The conflict throughout the last century has involved both ethnic differences and civic differences with the two often meshed in complex ways. Chennells (2001) notes this when speaking of the ethnic conflict between French-speaking Canadians and English-speaking Canadians in Lower Canada, with the conflict manifested over a variety of issues. From the turn of the century, there had been divergent political interests divided largely along ethnic lines, with the French dominating the assembly and the British dominating the councils. The French majority has favored one sort of taxation, and the British another:
Increasingly during subsequent decades, the direct source of political conflict became the composition of, and division of powers between, the assembly and the executive (Chennells, 2001, p. 87).
Such differences continue to this day, showing that it is not that easy to separate the ethnic differences from civic ones or to characterize nationalism in Quebec as deriving from one or the other, when in fact it derives from both and more form the interaction of both. These differences have waxed and waned over time, but they have not gone away.
In 1987 Prime Minister Mulroney brought together the nine provincial premiers and Quebec's prime minister (note they even chose to use a different title for their regional representative). The Meech Lake Accord was his attempt to bring Quebec back into the Constitution. This accord was not ratified by its June 22, 1990 deadline. The premiers of Newfoundland and Manitoba took offense to Quebec's efforts to rid itself of English in its midst by outlawing English on its commercial signs and refuesed to ratify the accord.
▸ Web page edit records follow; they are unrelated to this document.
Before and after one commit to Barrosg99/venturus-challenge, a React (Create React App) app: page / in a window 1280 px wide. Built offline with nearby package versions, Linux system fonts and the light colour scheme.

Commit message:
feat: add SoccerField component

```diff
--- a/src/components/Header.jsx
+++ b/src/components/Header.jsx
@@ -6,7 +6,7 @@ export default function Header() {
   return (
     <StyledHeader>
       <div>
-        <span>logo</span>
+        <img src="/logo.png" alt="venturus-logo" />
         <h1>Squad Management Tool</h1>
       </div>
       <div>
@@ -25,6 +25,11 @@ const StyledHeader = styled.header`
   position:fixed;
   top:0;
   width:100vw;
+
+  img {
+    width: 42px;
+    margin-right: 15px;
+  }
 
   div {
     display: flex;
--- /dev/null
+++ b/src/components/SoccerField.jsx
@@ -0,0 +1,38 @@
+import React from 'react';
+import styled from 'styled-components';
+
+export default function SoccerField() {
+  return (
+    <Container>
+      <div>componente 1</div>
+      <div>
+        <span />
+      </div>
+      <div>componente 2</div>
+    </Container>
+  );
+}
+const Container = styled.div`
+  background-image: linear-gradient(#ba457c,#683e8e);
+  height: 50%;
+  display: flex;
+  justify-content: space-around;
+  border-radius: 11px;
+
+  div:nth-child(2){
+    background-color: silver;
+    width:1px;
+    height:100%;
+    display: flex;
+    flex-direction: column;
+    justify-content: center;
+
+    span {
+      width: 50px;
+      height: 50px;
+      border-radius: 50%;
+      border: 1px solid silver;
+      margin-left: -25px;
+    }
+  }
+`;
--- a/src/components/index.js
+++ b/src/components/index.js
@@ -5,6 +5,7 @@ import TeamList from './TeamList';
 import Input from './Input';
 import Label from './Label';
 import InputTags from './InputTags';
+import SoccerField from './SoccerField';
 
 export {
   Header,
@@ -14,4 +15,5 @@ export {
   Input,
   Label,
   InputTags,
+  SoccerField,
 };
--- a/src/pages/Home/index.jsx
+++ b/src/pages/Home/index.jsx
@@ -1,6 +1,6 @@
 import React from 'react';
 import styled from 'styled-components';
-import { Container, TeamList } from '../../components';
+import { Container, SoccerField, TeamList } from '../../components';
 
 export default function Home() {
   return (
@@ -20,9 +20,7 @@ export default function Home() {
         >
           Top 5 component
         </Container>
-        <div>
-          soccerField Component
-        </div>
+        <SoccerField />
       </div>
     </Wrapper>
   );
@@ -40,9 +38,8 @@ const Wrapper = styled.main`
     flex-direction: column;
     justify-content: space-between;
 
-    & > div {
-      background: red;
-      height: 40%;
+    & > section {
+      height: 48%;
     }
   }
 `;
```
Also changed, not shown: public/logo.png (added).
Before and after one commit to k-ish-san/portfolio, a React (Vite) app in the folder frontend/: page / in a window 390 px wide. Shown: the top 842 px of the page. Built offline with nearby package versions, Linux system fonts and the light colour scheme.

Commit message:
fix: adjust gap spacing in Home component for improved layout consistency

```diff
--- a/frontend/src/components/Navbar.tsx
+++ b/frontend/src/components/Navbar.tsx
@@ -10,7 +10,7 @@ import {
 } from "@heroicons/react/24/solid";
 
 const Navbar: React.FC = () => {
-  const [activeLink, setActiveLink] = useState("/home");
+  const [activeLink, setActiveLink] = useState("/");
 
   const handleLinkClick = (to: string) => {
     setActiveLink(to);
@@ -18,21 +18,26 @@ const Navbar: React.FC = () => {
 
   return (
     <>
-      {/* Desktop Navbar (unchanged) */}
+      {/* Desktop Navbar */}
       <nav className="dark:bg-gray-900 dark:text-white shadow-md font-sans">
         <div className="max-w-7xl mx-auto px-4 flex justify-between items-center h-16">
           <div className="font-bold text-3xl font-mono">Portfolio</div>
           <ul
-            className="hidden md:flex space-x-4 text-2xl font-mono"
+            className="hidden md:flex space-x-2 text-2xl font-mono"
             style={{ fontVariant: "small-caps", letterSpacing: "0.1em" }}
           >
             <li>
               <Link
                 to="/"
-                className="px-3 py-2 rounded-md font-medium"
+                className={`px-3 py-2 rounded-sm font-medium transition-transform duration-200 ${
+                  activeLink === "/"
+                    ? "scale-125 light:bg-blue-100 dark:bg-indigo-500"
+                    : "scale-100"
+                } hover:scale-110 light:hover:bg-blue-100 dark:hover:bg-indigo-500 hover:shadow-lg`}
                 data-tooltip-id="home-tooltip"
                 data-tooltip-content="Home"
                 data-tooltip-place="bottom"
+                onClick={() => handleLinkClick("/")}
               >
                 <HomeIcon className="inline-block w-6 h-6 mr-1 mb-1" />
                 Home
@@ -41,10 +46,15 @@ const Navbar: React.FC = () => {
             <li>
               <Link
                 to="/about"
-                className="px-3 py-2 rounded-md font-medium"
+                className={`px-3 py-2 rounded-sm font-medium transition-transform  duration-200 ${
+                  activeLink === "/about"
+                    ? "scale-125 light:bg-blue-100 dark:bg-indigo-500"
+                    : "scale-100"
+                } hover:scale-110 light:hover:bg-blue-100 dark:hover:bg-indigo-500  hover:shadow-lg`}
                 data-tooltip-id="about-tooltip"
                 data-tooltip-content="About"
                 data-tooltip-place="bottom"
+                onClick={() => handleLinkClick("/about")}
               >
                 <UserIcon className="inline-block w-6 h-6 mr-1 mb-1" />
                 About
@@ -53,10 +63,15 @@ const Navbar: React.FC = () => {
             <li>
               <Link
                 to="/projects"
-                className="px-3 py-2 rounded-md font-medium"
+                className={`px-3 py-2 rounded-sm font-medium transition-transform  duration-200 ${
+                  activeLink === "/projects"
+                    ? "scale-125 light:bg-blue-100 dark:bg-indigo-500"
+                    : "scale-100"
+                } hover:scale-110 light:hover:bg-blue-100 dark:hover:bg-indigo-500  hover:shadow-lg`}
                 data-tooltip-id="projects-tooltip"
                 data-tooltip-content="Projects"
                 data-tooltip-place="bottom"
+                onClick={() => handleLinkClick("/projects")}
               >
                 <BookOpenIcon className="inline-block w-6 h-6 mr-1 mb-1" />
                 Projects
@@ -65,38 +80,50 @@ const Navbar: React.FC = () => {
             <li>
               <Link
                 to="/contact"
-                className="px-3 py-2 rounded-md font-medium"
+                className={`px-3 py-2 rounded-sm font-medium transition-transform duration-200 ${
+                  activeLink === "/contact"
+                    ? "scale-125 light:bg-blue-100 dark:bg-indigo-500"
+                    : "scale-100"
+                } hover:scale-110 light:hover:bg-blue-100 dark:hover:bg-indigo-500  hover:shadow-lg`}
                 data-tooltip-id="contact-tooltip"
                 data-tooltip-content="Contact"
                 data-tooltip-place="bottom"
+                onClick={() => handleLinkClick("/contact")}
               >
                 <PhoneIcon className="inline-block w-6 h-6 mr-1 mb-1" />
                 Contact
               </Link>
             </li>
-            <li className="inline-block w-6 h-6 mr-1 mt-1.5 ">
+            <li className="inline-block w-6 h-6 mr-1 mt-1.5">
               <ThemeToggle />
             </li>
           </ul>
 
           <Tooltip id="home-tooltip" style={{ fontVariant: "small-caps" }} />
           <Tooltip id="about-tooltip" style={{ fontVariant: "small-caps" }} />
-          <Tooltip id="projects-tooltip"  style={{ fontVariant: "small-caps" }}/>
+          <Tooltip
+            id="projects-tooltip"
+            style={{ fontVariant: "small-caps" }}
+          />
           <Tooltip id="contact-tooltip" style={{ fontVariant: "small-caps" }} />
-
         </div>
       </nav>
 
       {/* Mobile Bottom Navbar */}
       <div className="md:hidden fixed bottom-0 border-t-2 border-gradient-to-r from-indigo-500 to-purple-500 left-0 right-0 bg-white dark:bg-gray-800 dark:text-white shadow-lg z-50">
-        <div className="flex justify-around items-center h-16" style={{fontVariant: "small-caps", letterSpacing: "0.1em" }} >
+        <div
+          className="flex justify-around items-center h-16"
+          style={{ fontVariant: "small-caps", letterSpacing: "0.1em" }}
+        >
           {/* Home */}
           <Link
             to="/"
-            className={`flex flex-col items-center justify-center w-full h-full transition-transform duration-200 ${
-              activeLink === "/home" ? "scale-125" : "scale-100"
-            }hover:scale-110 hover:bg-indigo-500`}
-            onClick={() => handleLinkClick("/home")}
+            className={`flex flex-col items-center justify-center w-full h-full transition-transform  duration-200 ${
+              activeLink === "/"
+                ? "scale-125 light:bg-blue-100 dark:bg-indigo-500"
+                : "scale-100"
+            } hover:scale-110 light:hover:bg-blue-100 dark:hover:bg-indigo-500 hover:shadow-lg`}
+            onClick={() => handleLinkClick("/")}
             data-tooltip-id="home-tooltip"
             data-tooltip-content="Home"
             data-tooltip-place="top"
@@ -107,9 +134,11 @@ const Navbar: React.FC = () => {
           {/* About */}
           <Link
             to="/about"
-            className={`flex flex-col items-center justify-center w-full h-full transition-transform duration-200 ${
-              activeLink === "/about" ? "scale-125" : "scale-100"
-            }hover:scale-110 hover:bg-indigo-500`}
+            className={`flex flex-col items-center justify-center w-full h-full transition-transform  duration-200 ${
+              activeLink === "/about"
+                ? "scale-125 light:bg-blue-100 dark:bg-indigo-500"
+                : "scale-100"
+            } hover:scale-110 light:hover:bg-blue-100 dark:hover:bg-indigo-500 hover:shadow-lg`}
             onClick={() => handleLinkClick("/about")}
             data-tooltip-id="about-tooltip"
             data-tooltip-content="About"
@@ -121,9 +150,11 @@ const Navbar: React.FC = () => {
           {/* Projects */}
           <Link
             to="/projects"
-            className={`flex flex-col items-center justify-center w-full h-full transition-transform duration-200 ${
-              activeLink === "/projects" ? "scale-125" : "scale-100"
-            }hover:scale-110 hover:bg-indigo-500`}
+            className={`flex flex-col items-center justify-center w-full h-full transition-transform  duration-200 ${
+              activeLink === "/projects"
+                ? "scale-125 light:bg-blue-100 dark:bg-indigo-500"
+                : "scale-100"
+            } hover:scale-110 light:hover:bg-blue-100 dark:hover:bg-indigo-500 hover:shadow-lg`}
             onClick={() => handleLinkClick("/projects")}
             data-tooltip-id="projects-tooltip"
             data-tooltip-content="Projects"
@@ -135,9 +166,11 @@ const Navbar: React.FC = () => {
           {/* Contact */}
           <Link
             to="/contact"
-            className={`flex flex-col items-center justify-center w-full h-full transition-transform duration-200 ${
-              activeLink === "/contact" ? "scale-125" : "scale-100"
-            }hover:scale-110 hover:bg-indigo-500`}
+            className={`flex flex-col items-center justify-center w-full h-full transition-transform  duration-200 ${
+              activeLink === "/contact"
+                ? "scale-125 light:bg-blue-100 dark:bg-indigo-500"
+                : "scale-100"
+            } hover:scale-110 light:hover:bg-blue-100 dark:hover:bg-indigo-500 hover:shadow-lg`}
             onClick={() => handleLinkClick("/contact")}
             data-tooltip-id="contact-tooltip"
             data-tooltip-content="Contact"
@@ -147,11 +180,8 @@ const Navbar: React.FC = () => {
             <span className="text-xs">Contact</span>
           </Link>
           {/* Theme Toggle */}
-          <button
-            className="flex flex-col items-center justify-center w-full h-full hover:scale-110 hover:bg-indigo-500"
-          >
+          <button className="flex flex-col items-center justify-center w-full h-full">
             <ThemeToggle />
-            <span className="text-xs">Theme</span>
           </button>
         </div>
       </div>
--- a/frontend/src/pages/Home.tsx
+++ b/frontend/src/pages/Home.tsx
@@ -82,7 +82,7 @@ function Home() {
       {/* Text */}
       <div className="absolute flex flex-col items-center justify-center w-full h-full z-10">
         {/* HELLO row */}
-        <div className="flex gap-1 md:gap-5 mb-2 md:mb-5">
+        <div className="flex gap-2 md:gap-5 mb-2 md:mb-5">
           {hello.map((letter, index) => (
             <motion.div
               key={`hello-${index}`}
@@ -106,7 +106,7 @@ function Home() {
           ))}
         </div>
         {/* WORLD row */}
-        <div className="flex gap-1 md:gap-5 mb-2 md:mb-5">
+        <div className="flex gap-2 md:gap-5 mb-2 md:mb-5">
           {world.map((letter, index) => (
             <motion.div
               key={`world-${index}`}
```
Mulroney next proposed the Charlotttetown Accord, which was rejected by six of the ten provinces (Grabowski, 1998, p. 42).
Cameron and Simeon (2002) cite the rise in collaborative federalism, and they note that co-determinism in this context involves the two levels of government working together as equals or having provincial and territorial governments take the initiative on their own to act collectively in the absence of the federal government (p. 49). The authors offer a history of intergovernmental relations in Canada, especially in the period since the end of World War II, noting the growing antipathy of the public to increased executive federalism. The 1970s saw a growing regionalism and more assertiveness on the part of English-speaking provinces, with provinces less and less inclined to defer to federal leadership. More recently, what the authors call "collaborative federalism" has become the means by which national goals are achieved, with some or all of the eleven governments and territories acting collectively (p. 54).
In 2003, provincial and territorial leaders met in Charlottestown to adopt what they call "a plan to revitalize the Canadian federation and build a new era of constructive and cooperative federalism," with the centerpiece being the creation of a Council of Federation to meet on a regular basis and to which other councils will report. Brown (2003) asks if this will work and if intergovernmental cooperation such as is practiced in Canada can overcome the problems of federalism itself, noting of intergovernmental relations, "Not only are they…